### DESCRIPTION OF THE TASK
Locate the line containing "nginx -->|Pfad /yjs-ws| yjs" in the data below. Reproduce it and every following line up to the end, exactly as given.
_ _ _
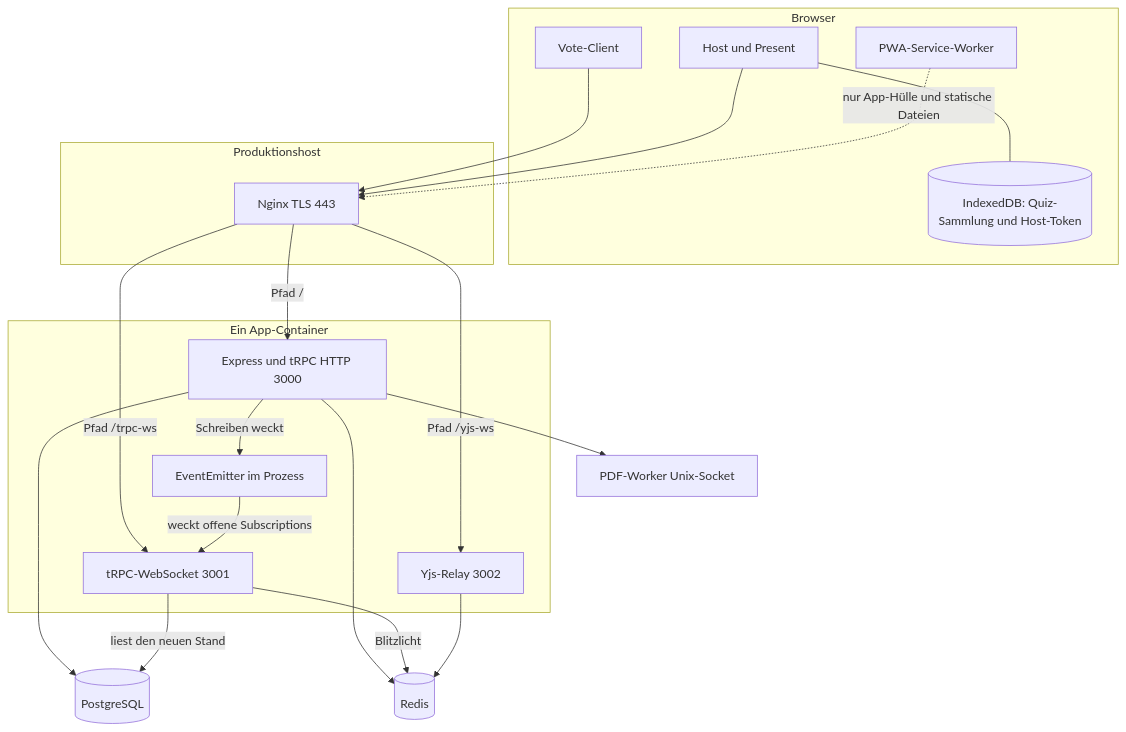
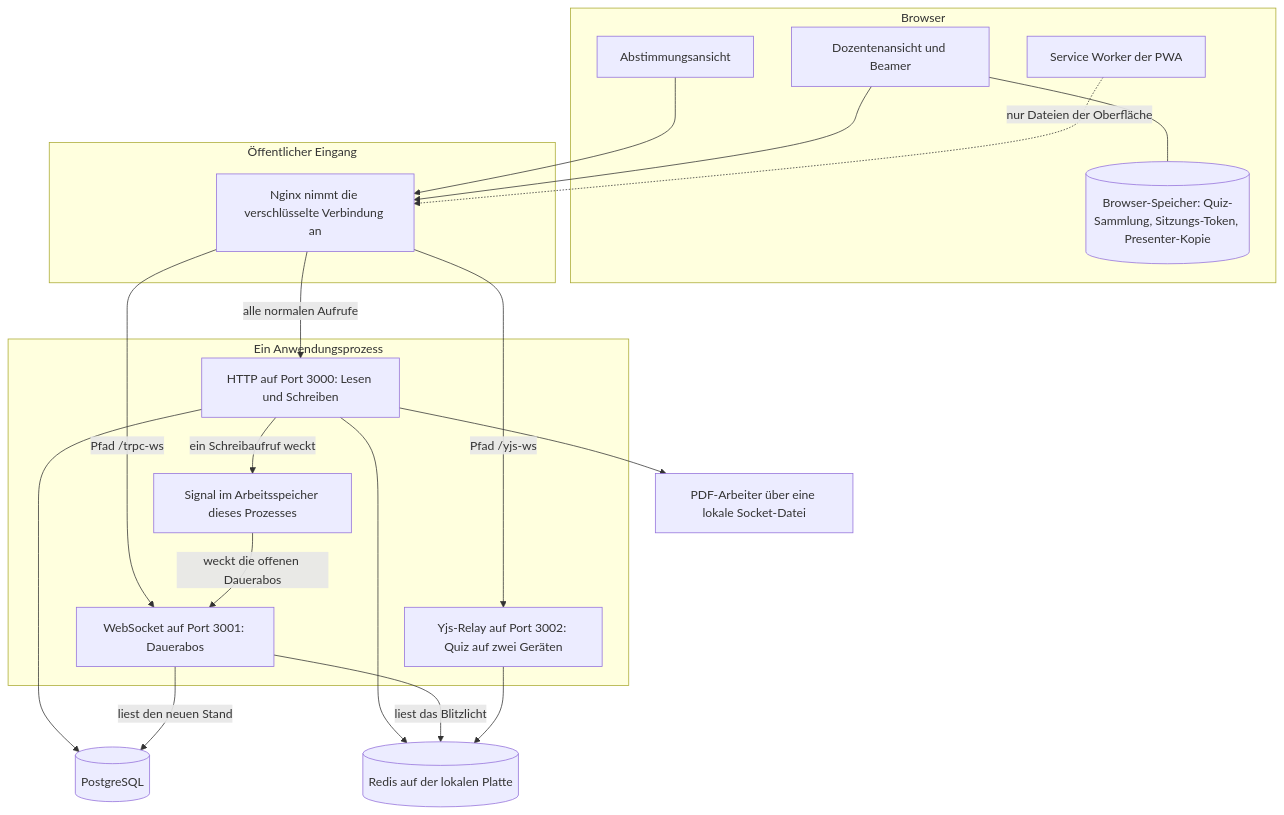
Before and after one commit to jonasyr/arsnova.eu: the first of 4 diagrams in docs/diagrams/netzwerkplan.md, drawn with Mermaid. The commit also changed other lines of this file and 1 other file, not shown here.

````diff
--- a/docs/diagrams/netzwerkplan.md
+++ b/docs/diagrams/netzwerkplan.md
@@ -19,42 +66,42 @@
 ```mermaid
 flowchart TB
   subgraph browser [Browser]
-    vote[Vote-Client]
-    host[Host und Present]
-    sw[PWA-Service-Worker]
-    idb[("IndexedDB: Quiz-Sammlung und Host-Token")]
+    vote[Abstimmungsansicht]
+    host[Dozentenansicht und Beamer]
+    sw[Service Worker der PWA]
+    local[("Browser-Speicher: Quiz-Sammlung, Sitzungs-Token, Presenter-Kopie")]
   end
 
-  subgraph edge [Produktionshost]
-    nginx[Nginx TLS 443]
+  subgraph edge [Öffentlicher Eingang]
+    nginx[Nginx nimmt die verschlüsselte Verbindung an]
   end
 
-  subgraph app [Ein App-Container]
-    http[Express und tRPC HTTP 3000]
-    ws[tRPC-WebSocket 3001]
-    yjs[Yjs-Relay 3002]
-    signal[EventEmitter im Prozess]
+  subgraph app [Ein Anwendungsprozess]
+    http[HTTP auf Port 3000: Lesen und Schreiben]
+    ws[WebSocket auf Port 3001: Dauerabos]
+    yjs[Yjs-Relay auf Port 3002: Quiz auf zwei Geräten]
+    signal[Signal im Arbeitsspeicher dieses Prozesses]
   end
 
   pg[(PostgreSQL)]
-  redis[(Redis)]
-  pdf[PDF-Worker Unix-Socket]
+  redis[("Redis auf der lokalen Platte")]
+  pdf[PDF-Arbeiter über eine lokale Socket-Datei]
 
   vote --> nginx
   host --> nginx
-  host --- idb
-  sw -.->|nur App-Hülle und statische Dateien| nginx
+  host --- local
+  sw -.->|nur Dateien der Oberfläche| nginx
 
-  nginx -->|Pfad /| http
+  nginx -->|alle normalen Aufrufe| http
   nginx -->|Pfad /trpc-ws| ws
   nginx -->|Pfad /yjs-ws| yjs
 
   http --> pg
   http --> redis
   http --> pdf
-  http -->|Schreiben weckt| signal
-  signal -->|weckt offene Subscriptions| ws
+  http -->|ein Schreibaufruf weckt| signal
+  signal -->|weckt die offenen Dauerabos| ws
   ws -->|liest den neuen Stand| pg
-  ws -->|Blitzlicht| redis
+  ws -->|liest das Blitzlicht| redis
   yjs --> redis
 ```
````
_ _ _
### REPLY TO THE EXERCISE
   nginx -->|Pfad /yjs-ws| yjs
 
   http --> pg
   http --> redis
   http --> pdf
-  http -->|Schreiben weckt| signal
-  signal -->|weckt offene Subscriptions| ws
+  http -->|ein Schreibaufruf weckt| signal
+  signal -->|weckt die offenen Dauerabos| ws
   ws -->|liest den neuen Stand| pg
-  ws -->|Blitzlicht| redis
+  ws -->|liest das Blitzlicht| redis
   yjs --> redis
 ```
````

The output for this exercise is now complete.